In this context “naive” indicates that the immune system has not come into contact with the HPV viruses and has not developed a specific defense response.
Preventing infection by a Papilloma virus, (apart from abstinence) therefore requires a vaccination. The vaccination process is all the more efficient when given to “naive” subjects (they have not been in contact with the Papilloma viruses). Thus early vaccination of young girls who have not yet had sexual intercourse has the advantage of beating the virus before it has had a chance to infect.
In France this is how the HPV vaccination is recommended:
The first target group for the Papillomavirus vaccine includes all girls aged 9 to 14 and the next target group is all young women under 19
This policy is to target the vaccination where it has most efficacy; those who have not yet been in contact with any strain of the virus.
The vaccine stimulates the production of antibodies which prevents the virus entering the cells around the genitalia.

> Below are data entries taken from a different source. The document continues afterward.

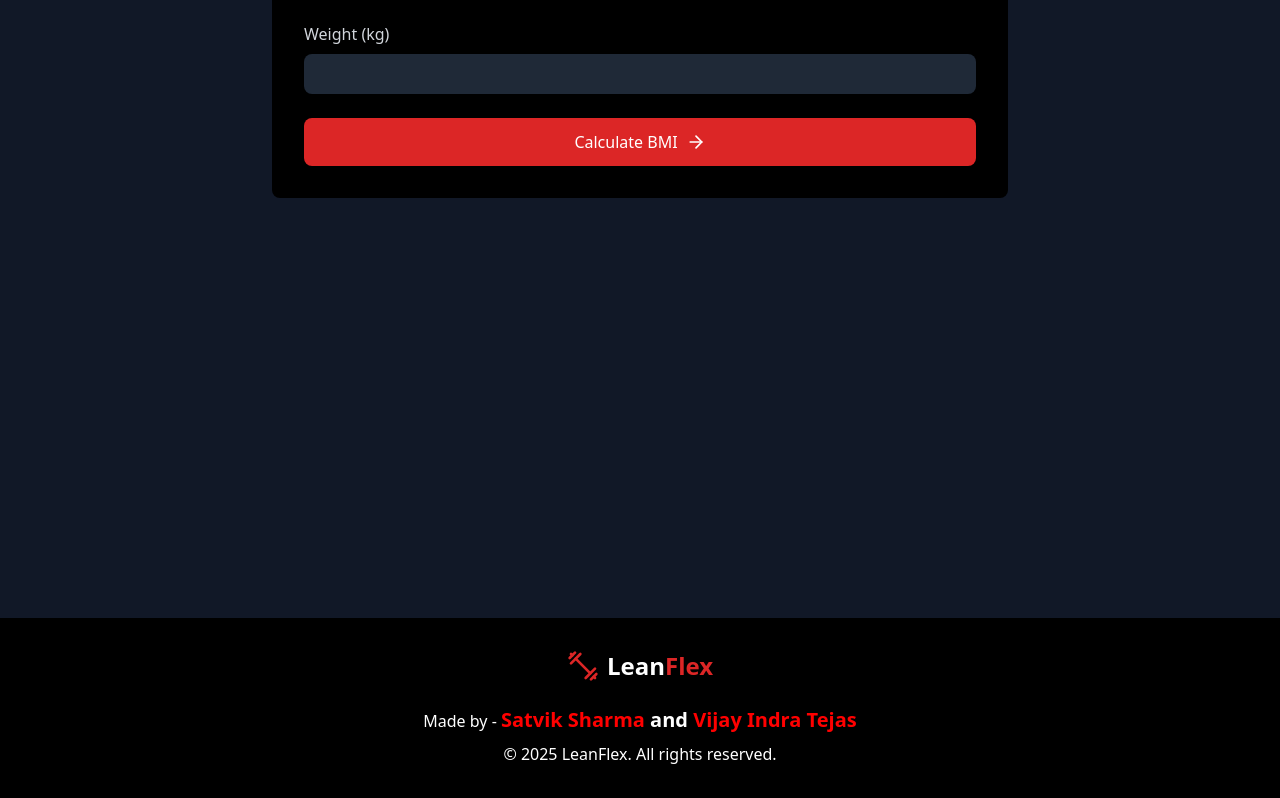
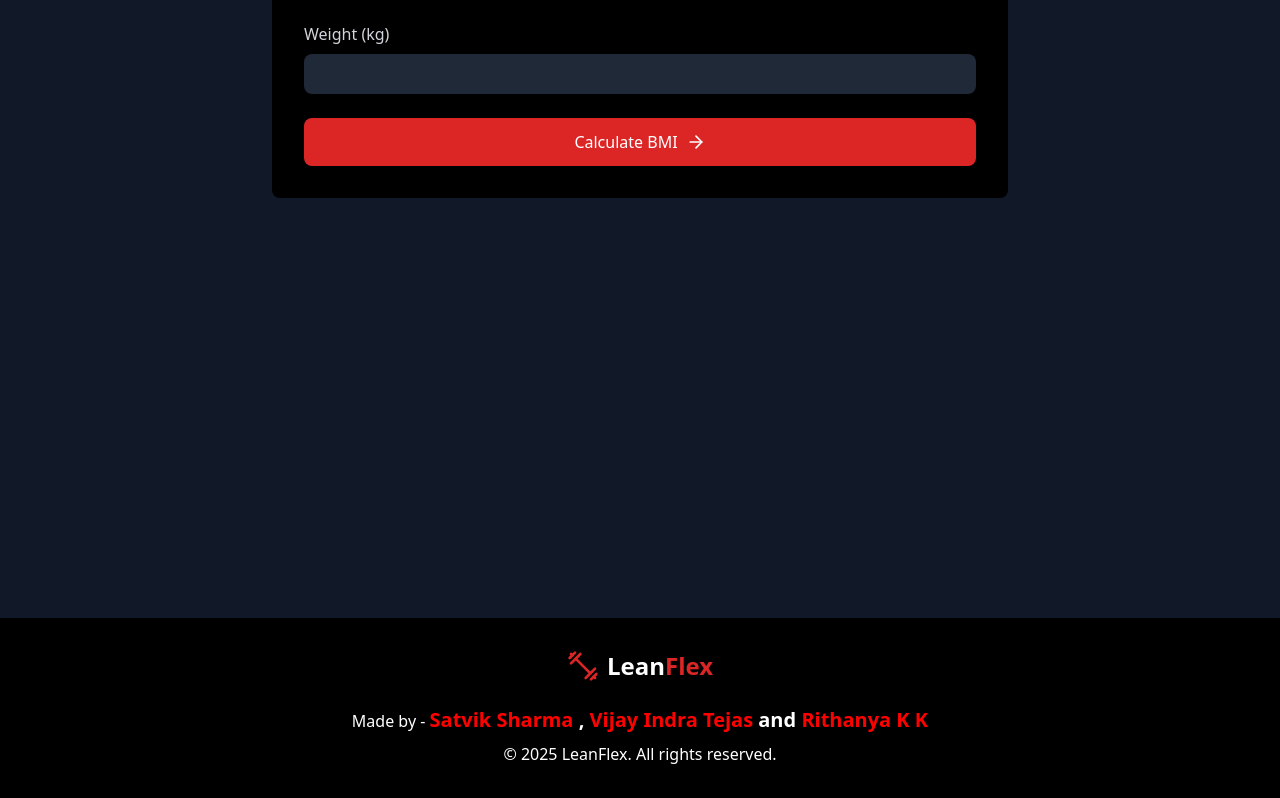
Before and after one commit to Satvik0innit/LeanFlex, a React (Vite) app: page / in a window 1280 px wide. Shown: the part 1666-2464 px from the top of the page. Built offline with nearby package versions, Linux system fonts and the light colour scheme.

Commit message:
Home.tsx

```diff
--- a/src/pages/Home.tsx
+++ b/src/pages/Home.tsx
@@ -84,7 +84,7 @@ const Home = () => {
             </div>
 
             <p className="text-white mb-2">
-              Made by - <span className='text-xl font-bold text-primary'>Satvik Sharma <span className="text-white">and </span>Vijay Indra Tejas</span>
+              Made by - <span className='text-xl font-bold text-primary'>Satvik Sharma <span className="text-white">, </span> Vijay Indra Tejas <span className="text-white">and </span> Rithanya K K </span>
             </p>
             <p className="text-white">
               © 2025 LeanFlex. All rights reserved.
```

However, once the virus is established the antibodies cannot prevent its development, hence the advantage of vaccinating the “naive” population cohorts.
These vaccines do not work with all Papilloma viruses:
The bivalent Cervarix vaccine (GSK laboratories) targets HPV 16 & 18.
The quadrivalent Gardasil® vaccine (MSD Sanofi-Pasteur laboratories) targets HPV 6, 11, 16 & 18.
When we remember that HPV 16 & 18 are responsible for between 70-80% of cervical cancer cases in France and throughout the world, then vaccination cannot protect against all types of cancerand therefore screening must continue includingmonitoring ofthe vaccinated population.